UN Headquarters, New York, 23 September 2018
Question: You have highlighted the importance of pre-arranged financing to make communities more resilient. How does the Famine Action Mechanism feed into these efforts?
We need to build resilience and we need faster development.
We also need to rid the world of the scourge of famine.
When you boil it down There are three things that we need to do, all of which our panelists have touched on.
First, you need good data to tell us when a problem is coming. Graziano [Jos Graziano da Silva, DG of FAO] touched on all the improvements in data. Through the IPC system, the Fewsnet system and lots of the other vehicles that we have. Right now, your teams are out there doing the famine risk assessment in Yemen, which is the next situation we’re concerned about.
What we have the opportunity to do with the Famine Action Mechanism is not just to use data on what we can see has already happened, but by partnering with Google and Microsoft we can use the power of the modern techniques that panelists have talked about - predictive data and analytics, to predict on the basis of what we know has happened to crystalize a problem.
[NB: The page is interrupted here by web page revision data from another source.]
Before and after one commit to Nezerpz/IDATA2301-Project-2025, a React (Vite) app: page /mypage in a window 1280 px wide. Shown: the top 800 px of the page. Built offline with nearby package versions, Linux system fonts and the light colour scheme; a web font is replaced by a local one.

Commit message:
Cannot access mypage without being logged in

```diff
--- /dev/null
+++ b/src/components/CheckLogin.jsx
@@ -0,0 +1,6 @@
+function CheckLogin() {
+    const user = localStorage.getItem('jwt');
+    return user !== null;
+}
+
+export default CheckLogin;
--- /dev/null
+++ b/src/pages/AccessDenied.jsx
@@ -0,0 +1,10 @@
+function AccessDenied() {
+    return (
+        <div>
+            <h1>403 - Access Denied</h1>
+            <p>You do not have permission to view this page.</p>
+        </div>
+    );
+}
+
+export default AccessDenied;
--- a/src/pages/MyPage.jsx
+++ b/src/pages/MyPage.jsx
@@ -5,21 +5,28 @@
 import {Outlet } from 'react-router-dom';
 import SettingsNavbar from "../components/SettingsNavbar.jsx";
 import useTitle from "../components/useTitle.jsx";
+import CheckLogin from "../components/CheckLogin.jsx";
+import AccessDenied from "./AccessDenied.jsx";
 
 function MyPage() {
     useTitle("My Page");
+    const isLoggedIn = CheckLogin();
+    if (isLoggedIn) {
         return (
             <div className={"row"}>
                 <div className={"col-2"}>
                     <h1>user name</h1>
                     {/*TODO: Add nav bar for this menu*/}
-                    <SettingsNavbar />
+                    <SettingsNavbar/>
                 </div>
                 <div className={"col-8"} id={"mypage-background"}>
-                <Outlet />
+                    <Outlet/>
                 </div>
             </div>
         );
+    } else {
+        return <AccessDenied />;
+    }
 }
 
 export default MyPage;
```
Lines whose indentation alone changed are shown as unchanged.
What we need is a data system that allows us to trigger an automatic response.
The second thing, when we pull the trigger is that you need much faster financing. The basic system we have to finance response at the moment essentially involves watching the problem develop and people like me picking up the telephone to donors and telling them we have a problem and asking for money and launching appeals and holding conferences. It takes far too long. So, what we need is a pre-agreed, pre-negotiated, pre-arranged system automatically for releasing resources when the problem crystallizes.
Now, happily there are things in the international community’s toolkit to enable us to do that. The fund managed by the Secretary-General, the Central Emergency Response Fund, is a pot of money which can be pre-designed and pre-agreed for release based on a forecast of the problem that’s about to crystallize. The World Bank toolkits include the deferred draw-down options, the contingency financing arrangement through IDA, and some other things that could be put in place. The fact is now that we could combine out toolkits to enable us to deal with financing problems much faster and better.
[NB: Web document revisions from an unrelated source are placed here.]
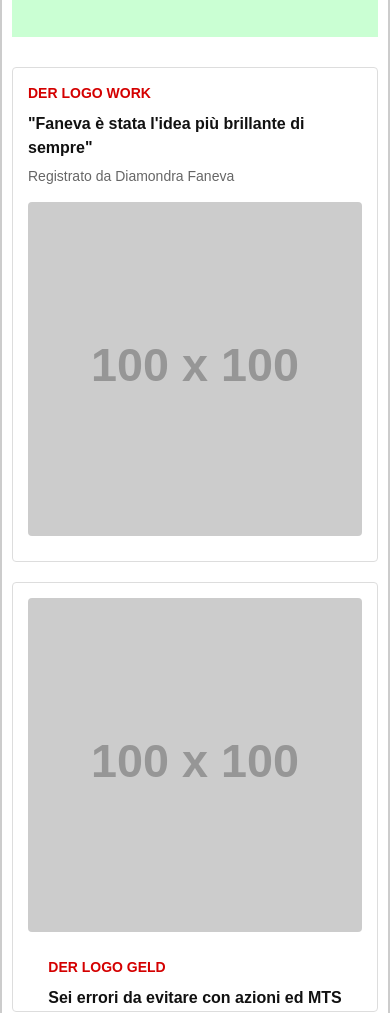
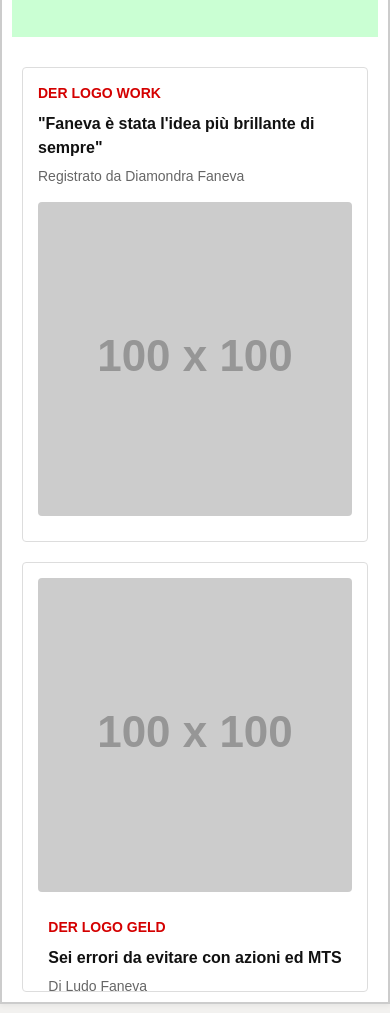
Before and after one commit to RALANDIHARISON/Progetto-PPM, a website: page index.html in a window 390 px wide. Shown: the part 1779-2792 px from the top of the page. Drawn offline with Linux system fonts and the light colour scheme; placeholder pictures from the web are drawn by us.

Commit message:
Update Style.css

```diff
--- a/Style.css
+++ b/Style.css
@@ -448,12 +448,19 @@ body {
 
     .mini-articles {
         flex-direction: column;
+        with: 100%
+        overflow-x: hidden;
+        box-sizing: border-box;
+        padding: 0   10px;
     }
 
     .mini.with-img,
     .mini.with-img.reverse {
         flex-direction: column;
+        width: 100%
+        box-sizing: border-box;
         text-align: left;
+
     }
 
     .mini.with-img::after,
```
The third thing you need is a delivery system. Ideally, we’d all be working behind the governments in the countries in which this problem is happening. As a practical matter, the countries most vulnerable to famine now are the ones where governments on by their own can’t deal with the problem. That is where the United Nations family the World Bank Group, and the NGOs and the Red Cross need to collaborate more. And that is the third feature I think that is exciting about FAM - that it is a collective effort and it can build on the things for example the World Bank did last year when gave a grant to ICRC to deal with the famine in Somalia and the things you are doing with Henrietta UNICEF in Yemen on the cash transfers.
The mechanism enables us to join our response much better and the point about the FAM is that it does those three things as part of a single system. So [combining] the data piece base, the automatic release of finance and the delivery system working together are how you get an effective response.
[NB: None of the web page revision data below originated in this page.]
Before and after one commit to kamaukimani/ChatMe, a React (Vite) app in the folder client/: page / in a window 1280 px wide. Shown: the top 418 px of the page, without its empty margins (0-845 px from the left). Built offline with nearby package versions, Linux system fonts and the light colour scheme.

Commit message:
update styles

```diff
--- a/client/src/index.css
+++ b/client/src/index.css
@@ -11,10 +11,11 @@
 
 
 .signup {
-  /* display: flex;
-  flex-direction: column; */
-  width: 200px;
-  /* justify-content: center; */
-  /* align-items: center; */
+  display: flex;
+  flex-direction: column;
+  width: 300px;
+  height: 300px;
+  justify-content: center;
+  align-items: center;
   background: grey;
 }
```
Famines have been part of the whole human history throughout human history. In fact, probably the worse famine the world has ever seen took place during my lifetime. But it’s also the case that famine has become much rarer. There have only been only two declared famines during the last 20 years –the Somalia famine in 2011 and the declaration we had to do for South Sudan last year. Most countries are beyond this scourge. The FAM can help us get all countries beyond the scourge.